— BRIEF —
Please say how many lines in the records below contain the word "core", giving the number alone.

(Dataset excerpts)
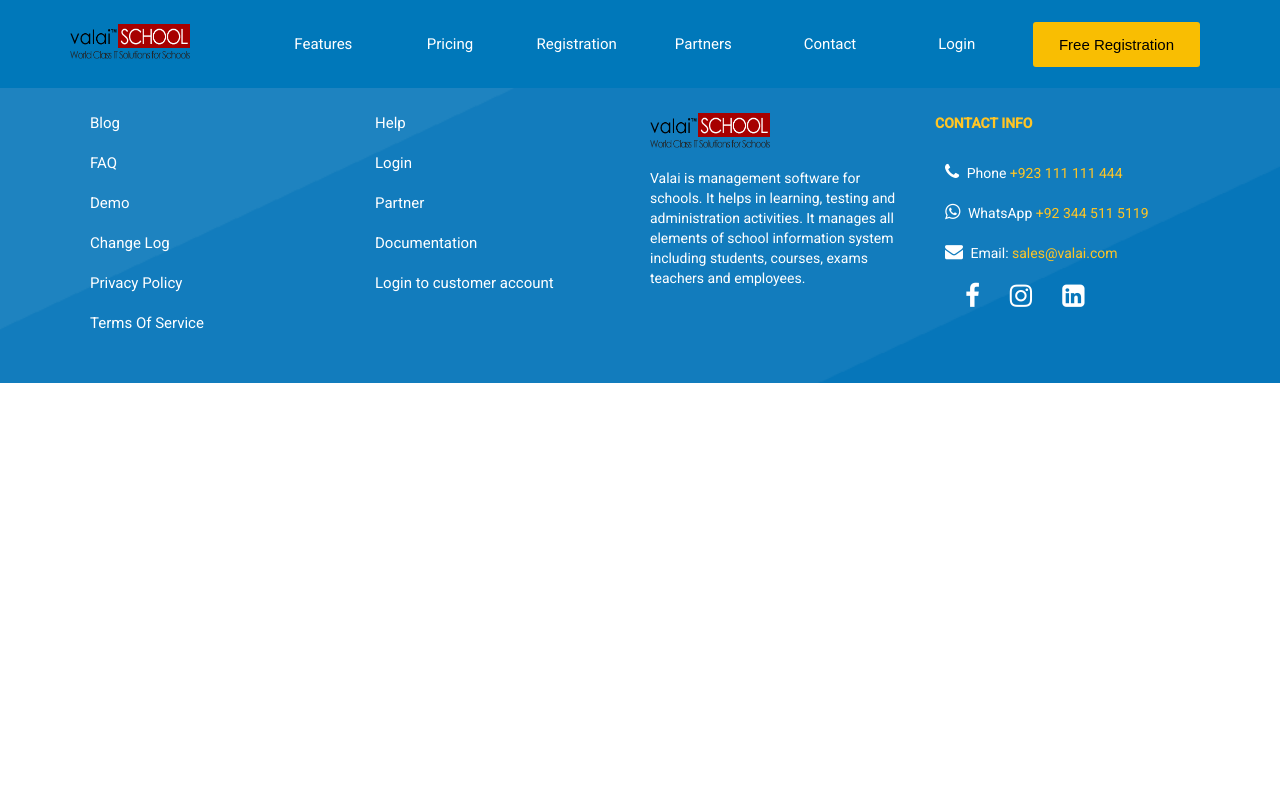
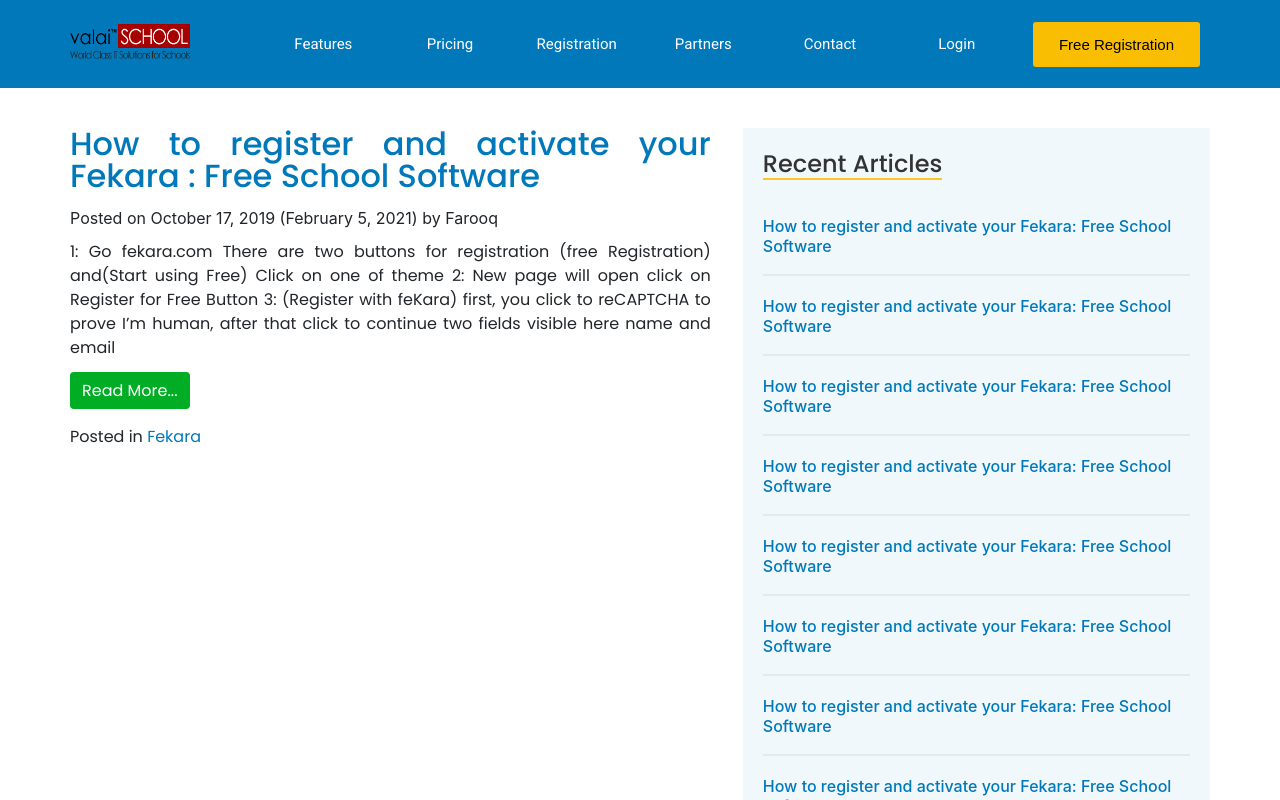
Before and after one commit to janakshah89/valai-school, an Angular app: page /blog in a window 1280 px wide. Before the commit this address led to /. Shown: the top 800 px of the page. Built offline with nearby package versions, Linux system fonts and the light colour scheme.

Commit message:
added blog

```diff
--- a/src/app/app-routing.module.ts
+++ b/src/app/app-routing.module.ts
@@ -1,3 +1,4 @@
+import { BlogComponent } from './blog/blog.component';
 import { FeaturesComponent } from './features/features.component';
 import { PartnersComponent } from './partners/partners.component';
 import { NgModule } from '@angular/core';
@@ -19,6 +20,7 @@
   { path: 'privacy', component: PrivacyComponent },
   { path: 'terms', component: TermsComponent },
   { path: 'signup', component: SignupComponent },
+  { path: 'blog', component: BlogComponent },
 ];
 
 @NgModule({
--- a/src/app/app.module.ts
+++ b/src/app/app.module.ts
@@ -16,6 +16,7 @@
 import { PrivacyComponent } from './privacy/privacy.component';
 import { TermsComponent } from './terms/terms.component';
 import { SignupComponent } from './signup/signup.component';
+import { BlogComponent } from './blog/blog.component';
 
 
 @NgModule({
@@ -30,7 +31,8 @@
     FaqComponent,
     PrivacyComponent,
     TermsComponent,
-    SignupComponent
+    SignupComponent,
+    BlogComponent
   ],
   imports: [
     BrowserModule,
--- /dev/null
+++ b/src/app/blog/blog.component.html
@@ -0,0 +1,45 @@
+<div class="blog-container">
+
+  <section class="blog-content">
+
+    <h2 class="blog-content-header">How to register and activate your Fekara : Free School Software</h2>
+
+    <p class="blog-content-sub-header">Posted on October 17, 2019 (February 5, 2021) by Farooq</p>
+
+    <p class="blog-content-text"> 1: Go fekara.com There are two buttons for registration (free Registration) and(Start
+      using Free) Click on one of
+      theme 2: New page will open click on Register for Free Button 3: (Register with feKara) first, you click to
+      reCAPTCHA to prove I’m human, after that click to continue two fields visible here name and email</p>
+
+    <button class="read-more-btn" (click)="onRedirectToHome()">Read More...</button>
+
+    <p class="bottom-text">Posted in <a href="/">Fekara</a></p>
+  </section>
+
+  <section class="recent-articles">
+
+    <h2>Recent Articles</h2>
+
+    <a href="/">How to register and activate your Fekara: Free School Software</a>
+
+    <a href="/">How to register and activate your Fekara: Free School Software</a>
+
+    <a href="/">How to register and activate your Fekara: Free School Software</a>
+
+    <a href="/">How to register and activate your Fekara: Free School Software</a>
+
+    <a href="/">How to register and activate your Fekara: Free School Software</a>
+
+    <a href="/">How to register and activate your Fekara: Free School Software</a>
+
+    <a href="/">How to register and activate your Fekara: Free School Software</a>
+
+    <a href="/">How to register and activate your Fekara: Free School Software</a>
+
+    <a href="/">How to register and activate your Fekara: Free School Software</a>
+
+    <a href="/">How to register and activate your Fekara: Free School Software</a>
+
+  </section>
+
+</div>
--- /dev/null
+++ b/src/app/blog/blog.component.scss
@@ -0,0 +1,116 @@
+@import "./../shared/variable";
+
+.blog-container{
+  display: flex;
+  max-width: 1140px;
+  margin: 0 auto;
+  padding: 40px 30px;
+  gap: 2rem;
+  flex-direction: row;
+
+  .blog-content{
+    flex:1.2;
+
+    .blog-content-header{
+      color: $primary-header-color;
+      font-size: 32px;
+      font-family: "Poppins",sans-serif;
+      text-align: justify;
+    }
+
+    .blog-content-sub-header{
+      color: $input-label-font-color;
+      font-family: -apple-system, BlinkMacSystemFont, 'Segoe UI', Roboto, Oxygen, Ubuntu, Cantarell, 'Open Sans', 'Helvetica Neue', sans-serif;
+      font-size: 16px;
+      text-align: justify;
+    }
+
+    .blog-content-text{
+      font-size: 16px;
+      color: $input-label-font-color;
+      font-family: "Poppins",sans-serif;
+      line-height: 1.5;
+      text-align: justify;
+    }
+
+    .read-more-btn{
+      background-color: $green-btn;
+      color: $primary-font-color;
+      border: none;
+      padding: 6px 12px;
+      border-radius: 4px;
+      font-size: 16px;
+      font-family: "Poppins",sans-serif;
+      font-weight: 400;
+    }
+
+    .bottom-text{
+      margin-top: 1rem;
+      font-size: 16px;
+      color: $input-label-font-color;
+      font-family: "Poppins",sans-serif;
+      line-height: 1.5;
+      text-align: justify;
+
+      a{
+        color: $primary-header-color;
+        text-decoration: none;
+      }
+    }
+
+  }
+
+  .recent-articles{
+    flex: 0.8;
+    padding: 20px;
+    background-color: $alice-blue-bg-color;
+    display: flex;
+    flex-direction: column;
+    // max-width: 300px;
+
+    h2{
+      position: relative;
+      font-size: 24px;
+      font-family: "Poppins",sans-serif;
+      color: $dark-font-color2;
+      width: fit-content;
+
+      &::after{
+        content: "";
+        position: absolute;
+        bottom: 0;
+        width: 100%;
+        height: 2px;
+        background-color: $secondary-font-color;
+        left: 0;
+      }
+    }
+
+    a{
+      position: relative;
+      padding: 20px 0;
+      text-decoration: none;
+      color: $primary-header-color;
+      font-size: 16px;
+      font-family: -apple-system, BlinkMacSystemFont, 'Segoe UI', Roboto, Oxygen, Ubuntu, Cantarell, 'Open Sans', 'Helvetica Neue', sans-serif;
+      font-weight: 520;
+
+      &::after{
+        content: "";
+        position: absolute;
+        bottom: 0;
+        width: 100%;
+        height: 2px;
+        background-color: $underline-color;
+        left: 0;
+      }
+    }
+  }
+}
+@media (max-width: 840px){
+
+  .blog-container{
+    display: flex;
+    flex-direction: column;
+  }
+}
--- /dev/null
+++ b/src/app/blog/blog.component.ts
@@ -0,0 +1,20 @@
+import { Router } from '@angular/router';
+import { Component, OnInit } from '@angular/core';
+
+@Component({
+  selector: 'app-blog',
+  templateUrl: './blog.component.html',
+  styleUrls: ['./blog.component.scss']
+})
+export class BlogComponent implements OnInit {
+
+  constructor(private router: Router) { }
+
+  ngOnInit(): void {
+  }
+
+  onRedirectToHome = () => {
+    this.router.navigate(['/']);
+  }
+
+}
--- a/src/app/footer/footer.component.html
+++ b/src/app/footer/footer.component.html
@@ -3,7 +3,7 @@
         <section>
             <nav>
                 <ul>
-                    <li> <a href=""> Blog </a> </li>
+                    <li> <a href="/blog"> Blog </a> </li>
                     <li> <a href="/faq"> FAQ </a> </li>
                     <li> <a href=""> Demo </a> </li>
                     <li> <a href=""> Change Log </a> </li>
--- a/src/app/shared/_variable.scss
+++ b/src/app/shared/_variable.scss
@@ -3,6 +3,7 @@
 $default-font-color: #000;
 $dark-font-color: #555555;
 $input-label-font-color: #212529;
+$dark-font-color2: #333;
 $blue-font-color: #2b79a7;
 $valai-color: #a72f1e;
 $header-color: #2c78a7;
@@ -19,10 +20,12 @@
 $grey-bg-color: #EDF0F7;
 $blue-bg-color: #0097E3;
 $grey-bg-color: #f5f5f5;
+$dark-bg-color: #284152;
+$alice-blue-bg-color: #f0f8fb;
 
 $primary-btn-color: #F9BE02;
 $seconday-btn-color: #0080BE;
-$dark-bg-color: #284152;
+$green-btn: #00ad24;
 
 $icon-color-orange: #FF724C;
 $icon-color-pink: #FA6FD1;
@@ -32,6 +35,8 @@
 $icon-color-cyan: #21C7FD;
 
 $image-border-color: #bfbfbf;
+
+$underline-color: #e5e9eb;
 
 @mixin primary-btn {
     @include valai-btn;
--- a/src/index.html
+++ b/src/index.html
@@ -18,8 +18,9 @@
   <link rel="preconnect" href="https://fonts.googleapis.com">
   <link rel="preconnect" href="https://fonts.gstatic.com" crossorigin>
   <link href="https://fonts.googleapis.com/css2?family=Poppins:wght@300&display=swap" rel="stylesheet">
+  <link href="https://fonts.googleapis.com/css2?family=Poppins:wght@400&display=swap" rel="stylesheet">
+  <link href="https://fonts.googleapis.com/css2?family=Poppins:wght@500&display=swap" rel="stylesheet">
   <link href="https://fonts.googleapis.com/css2?family=Poppins:wght@700&display=swap" rel="stylesheet">
-  <link href="https://fonts.googleapis.com/css2?family=Poppins:wght@500&display=swap" rel="stylesheet">
 
 </head>
 
```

— ANSWER FOR THIS EXERCISE —
2